Nav: Home

Effects of contact between minority and majority groups more complex than once believed

January 27, 2020

AMHERST, Mass. - For more than 50 years, social scientists and practitioners have suggested that having members of different groups interact with each other can be an effective tool for reducing prejudice. But emerging research points to a more complex and nuanced understanding of the effects of contact between groups, say Linda Tropp at the University of Massachusetts Amherst and Tabea Hässler, leader of a multi-national research team based at the University of Zurich, Switzerland.

As Tropp explains, studies from the last 10 to 15 years suggest that the positive effects of intergroup contact tend to be weaker among members of historically advantaged groups, such as white people and heterosexuals, compared to the effects typically observed among members of historically disadvantaged groups such as people of color and sexual minorities. There has also been growing concern that contact may effectively reduce prejudice between groups but do little to change existing social inequalities, she adds.

"With our research, we wanted to examine whether and how contact between groups might help to promote support for social change, in pursuit of greater social equality, while also testing whether the effects of contact might vary depending on status relations between the groups and how the relevant variables were measured," she explains. "So, we embarked on this multi-national study, which included researchers from more than twenty countries around the world, who gathered survey responses from 12,997 individuals across 69 countries."

The authors highlight that this comprehensive study "makes substantial advances in our understanding of the relation between intergroup contact and social change." Details appear in Nature Human Behaviour.

The researchers found robust evidence, Tropp says, that when members of historically advantaged groups engage in contact with disadvantaged groups, they are more likely to support social change to promote equality. In contrast, when members of historically disadvantaged groups have contact with advantaged groups, they are generally less likely to support social change to promote equality.

However, the researchers also point out an important exception: "Among both advantaged and disadvantaged groups, contact predicted greater willingness to work in solidarity to achieve greater social equality. Thus, this research may offer a new route to reach social cohesion and social change, such that social harmony would not come at the expense of social justice."

Tropp, Hässler and their colleagues say their results raise two important questions and directions for future research. First, they ask, "How can positive and intimate contact between groups occur without reducing disadvantaged group members' support for social change?" Second, "How can support for social change be increased among disadvantaged group members without requiring negative contact experiences?"

They suggest, "Possible answers to both questions may be that advantaged group members who engage in contact should openly acknowledge structural inequalities and express support for efforts by disadvantaged group members to reduce these inequalities," they conclude.

University of Massachusetts Amherst

Related Research Articles:

More Research News and Research Current Events

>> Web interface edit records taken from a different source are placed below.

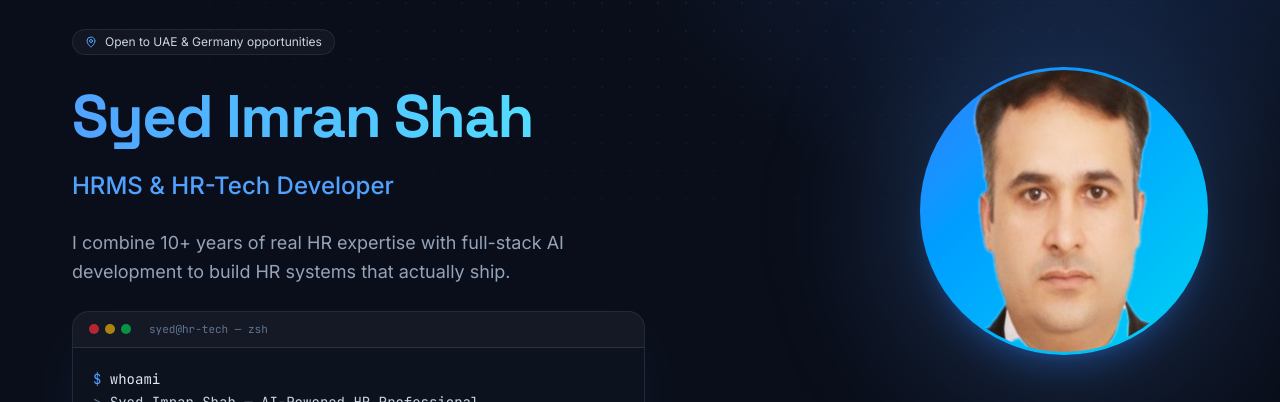
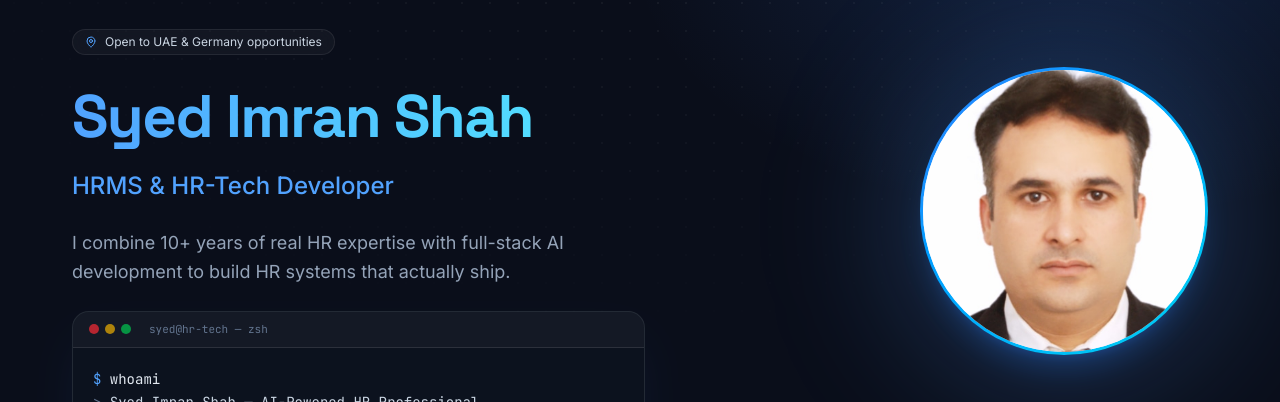
Before and after one commit to Imranshah19/syed-portfolio, a Next.js app: page / in a window 1280 px wide. Shown: the part 131-533 px from the top of the page. Built offline with nearby package versions, Linux system fonts and the light colour scheme; no server answers.

Commit message:
style: revert hero photo to profile.jpg with light circle frame

```diff
--- a/src/components/Hero.tsx
+++ b/src/components/Hero.tsx
@@ -102,9 +102,9 @@ export default function Hero() {
                 transition={{ duration: 5, repeat: Infinity, ease: "easeInOut" }}
                 className="relative w-full h-full aspect-square rounded-full p-[3px] bg-gradient-to-br from-blue-500 to-cyan-400 shadow-xl shadow-blue-500/20"
               >
-                <div className="relative w-full h-full rounded-full overflow-hidden bg-transparent">
+                <div className="relative w-full h-full rounded-full overflow-hidden bg-slate-100">
                   <Image
-                    src="/profile.png"
+                    src="/profile.jpg"
                     alt="Syed Imran Shah"
                     fill
                     priority
```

Trending Science News

Current Coronavirus (COVID-19) News

Top Science Podcasts

We have hand picked the top science podcasts of 2020.
Now Playing: TED Radio Hour

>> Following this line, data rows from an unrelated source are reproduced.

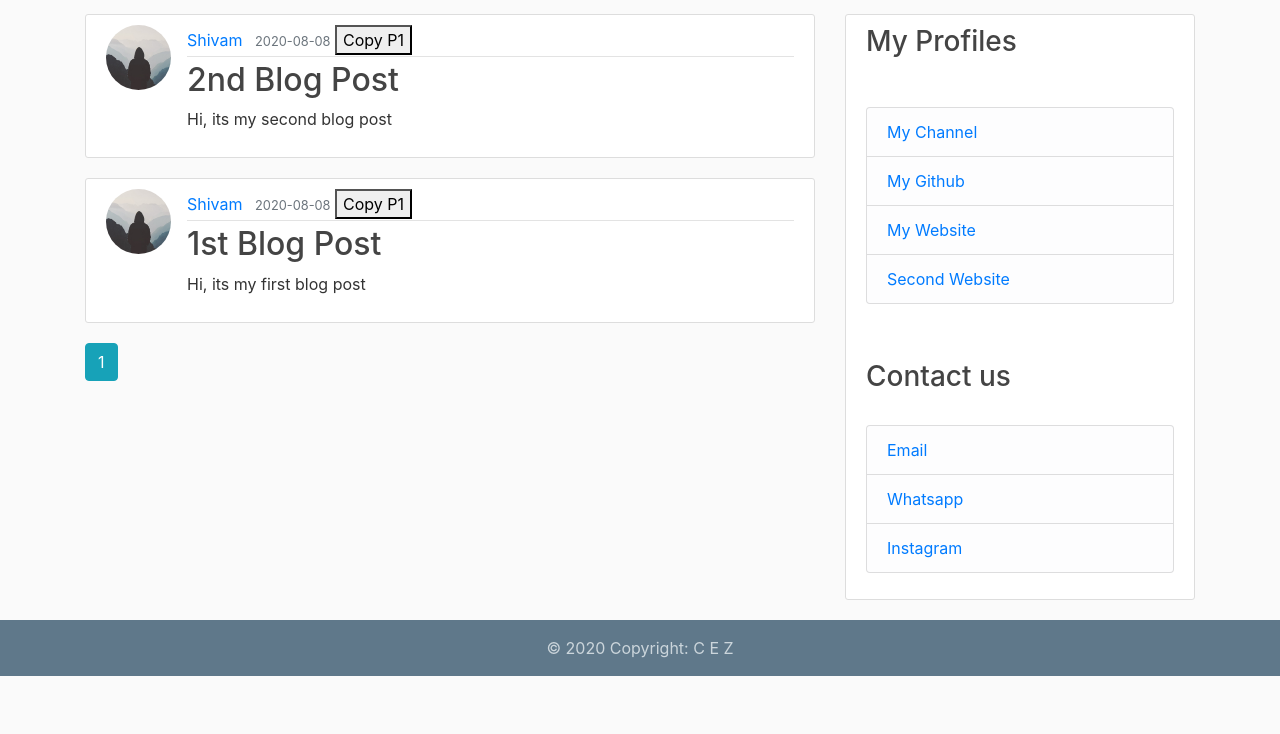
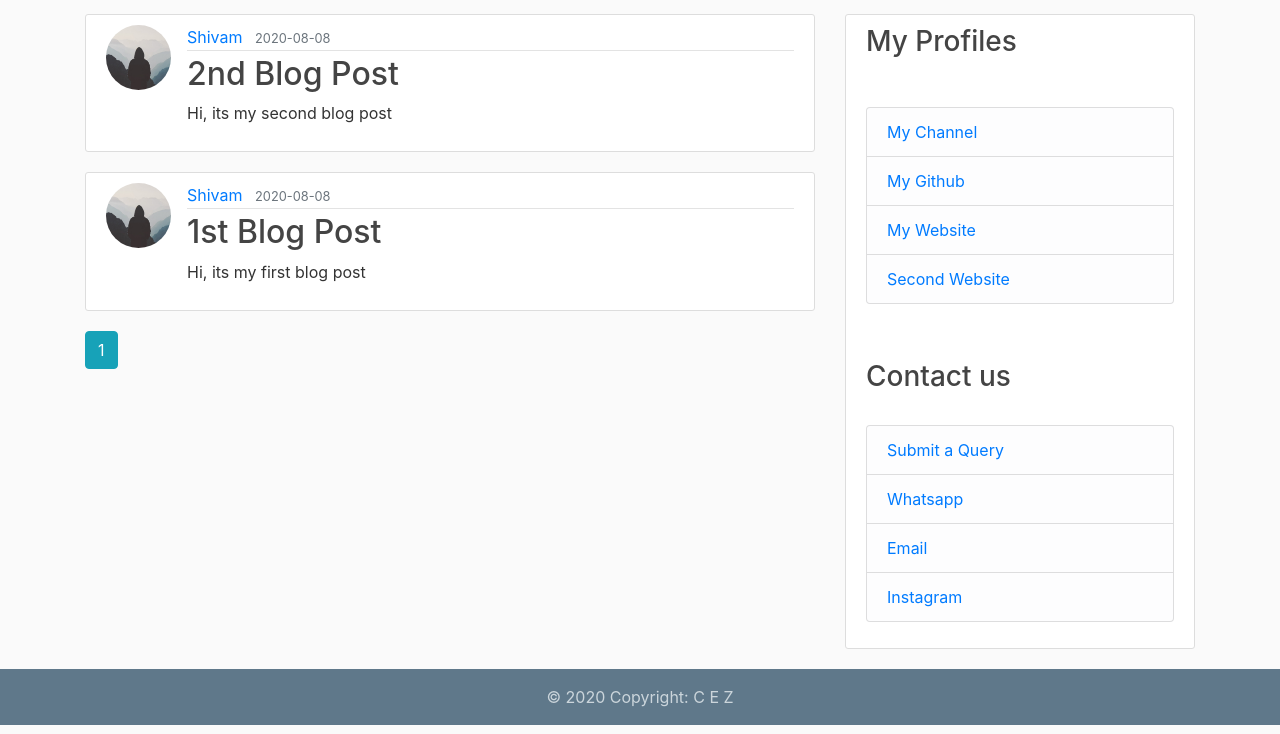
Before and after one commit to Rinkal01/My_Website, a Flask app: page / in a window 1280 px wide. Shown: the part 66-800 px from the top of the page. Run offline with Flask 2, Linux system fonts and the light colour scheme; data comes from the database, SQL or seed files in the repository; some libraries are stand-ins or nearby versions.

Commit message:
Update 6

```diff
--- a/flaskblog/routes.py
+++ b/flaskblog/routes.py
@@ -1,5 +1,6 @@
 import os
 import secrets
+import pyperclip
 from PIL import Image
 from flask import render_template, url_for, flash, redirect, request, abort
 from flaskblog import app, db, bcrypt, mail
@@ -16,6 +17,7 @@ def home():
     page = request.args.get('page', 1, type=int)
     posts = Post.query.order_by(Post.date_posted.desc()).paginate(page=page, per_page=5)
     return render_template('home.html', posts=posts)
+
 
 
 @app.route("/about")
@@ -212,9 +214,9 @@ def reset_token(token):
         return redirect(url_for('login'))
     return render_template('reset_token.html', title='Reset Password', form=form)
 @app.route("/site")
-def ri():
+def site():
     return redirect('https://www.cez.co.in')
 
-@app.route("/shivam@cez.co.in")
-def em():
+@app.route("/contact")
+def contact():
     return render_template('contact.html', title='Contact US')
--- a/flaskblog/templates/contact.html
+++ b/flaskblog/templates/contact.html
@@ -1,6 +1,6 @@
 {% extends "layout.html" %}
 {% block content %}
     <h1>Contact Us</h1>
-    <iframe src="https://docs.google.com/forms/d/e/1FAIpQLSe5ccWKI5km2k3UnFwsJG241SfFmX4nOYDENfuVr2kPO9rzmA/viewform?embedded=true" width="640" height="1000" frameborder="0" marginheight="0" marginwidth="0">Loading…</iframe>
+    <iframe src="https://docs.google.com/forms/d/e/1FAIpQLSe5ccWKI5km2k3UnFwsJG241SfFmX4nOYDENfuVr2kPO9rzmA/viewform?embedded=true" width="640" height="1500" frameborder="0" marginheight="0" marginwidth="0">Loading…</iframe>
     <script type="text/javascript" src="//s7.addthis.com/js/300/addthis_widget.js#pubid=ra-5f2f002cc1d2f963"></script>
     {% endblock content %}
--- a/flaskblog/templates/home.html
+++ b/flaskblog/templates/home.html
@@ -8,17 +8,6 @@
             <div class="article-metadata">
               <a class="mr-2" href="{{ url_for('user_posts', username=post.author.username) }}">{{ post.author.username }}</a>
               <small class="text-muted">{{ post.date_posted.strftime('%Y-%m-%d') }}</small>
-              <script>
-                function copyToClipboard(element) {
-              var $temp = $("<input>");
-              $("body").append($temp);
-              $temp.val($(element).text()).select();
-              document.execCommand("copy");
-              $temp.remove();
-            }
-
-            </script>
-            <button onclick="copyToClipboard({{ url_for('post', post_id=post.id) }})">Copy P1</button>
             </div>
             <h2><a class="article-title" href="{{ url_for('post', post_id=post.id) }}">{{ post.title }}</a></h2>
             <p class="article-content">{{ post.content }}</p>
--- a/flaskblog/templates/layout.html
+++ b/flaskblog/templates/layout.html
@@ -71,7 +71,7 @@
               <ul class="list-group">
                 <li class="list-group-item list-group-item-light"><a href="https://www.youtube.com/creativeexpertz">My Channel</a></li>
                 <li class="list-group-item list-group-item-light"><a href="https://github.com/shivam907">My Github</a></li>
-                <li class="list-group-item list-group-item-light"><a href="https://cez.co.in">My Website</a></li>
+                <li class="list-group-item list-group-item-light"><a href="{{ url_for('site') }}">My Website</a></li>
                 <!-- <li class="list-group-item list-group-item-light">Calendars</li> -->
                 <li class="list-group-item list-group-item-light"><a href="https://ceziot.tech">Second Website</a></li>
               </ul>
@@ -81,9 +81,9 @@
 
             <p class='text-muted'><h3>Contact us</h3><br>
               <ul class="list-group">
-                <li class="list-group-item list-group-item-light"><a href="shivam@cez.co.in">Email</a></li>
+                <li class="list-group-item list-group-item-light"><a href="{{ url_for('contact') }}">Submit a Query</a></li>
                 <li class="list-group-item list-group-item-light"><a href="http://wa.me/+918968969929">Whatsapp</a></li>
-                <!-- <li class="list-group-item list-group-item-light">Calendars</li> -->
+                <li class="list-group-item list-group-item-light"><a href="mailto:shivam@cez.co.in">Email</a></li>
                 <li class="list-group-item list-group-item-light"><a href="https://instagram.com/creativeexpertz">Instagram</a></li>
               </ul>
             </p>
```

Listen Again: The Power Of Spaces
How do spaces shape the human experience? In what ways do our rooms, homes, and buildings give us meaning and purpose? This hour, TED speakers explore the power of the spaces we make and inhabit. Guests include architect Michael Murphy, musician David Byrne, artist Es Devlin, and architect Siamak Hariri.
Now Playing: Science for the People

#576 Science Communication in Creative Places
When you think of science communication, you might think of TED talks or museum talks or video talks, or... people giving lectures. It's a lot of people talking. But there's more to sci comm than that. This week host Bethany Brookshire talks to three people who have looked at science communication in places you might not expect it. We'll speak with Mauna Dasari, a graduate student at Notre Dame, about making mammals into a March Madness match. We'll talk with Sarah Garner, director of the Pathologists Assistant Program at Tulane University School of Medicine, who takes pathology instruction out of...
Now Playing: Radiolab

What If?
There's plenty of speculation about what Donald Trump might do in the wake of the election. Would he dispute the results if he loses? Would he simply refuse to leave office, or even try to use the military to maintain control? Last summer, Rosa Brooks got together a team of experts and political operatives from both sides of the aisle to ask a slightly different question. Rather than arguing about whether he'd do those things, they dug into what exactly would happen if he did. Part war game part choose your own adventure, Rosa's Transition Integrity Project doesn't give us any predictions, and it isn't a referendum on Trump. Instead, it's a deeply illuminating stress test on our laws, our institutions, and on the commitment to democracy written into the constitution. This episode was reported by Bethel Habte, with help from Tracie Hunte, and produced by Bethel Habte. Jeremy Bloom provided original music. Support Radiolab by becoming a member today at     You can read The Transition Integrity Project's report here.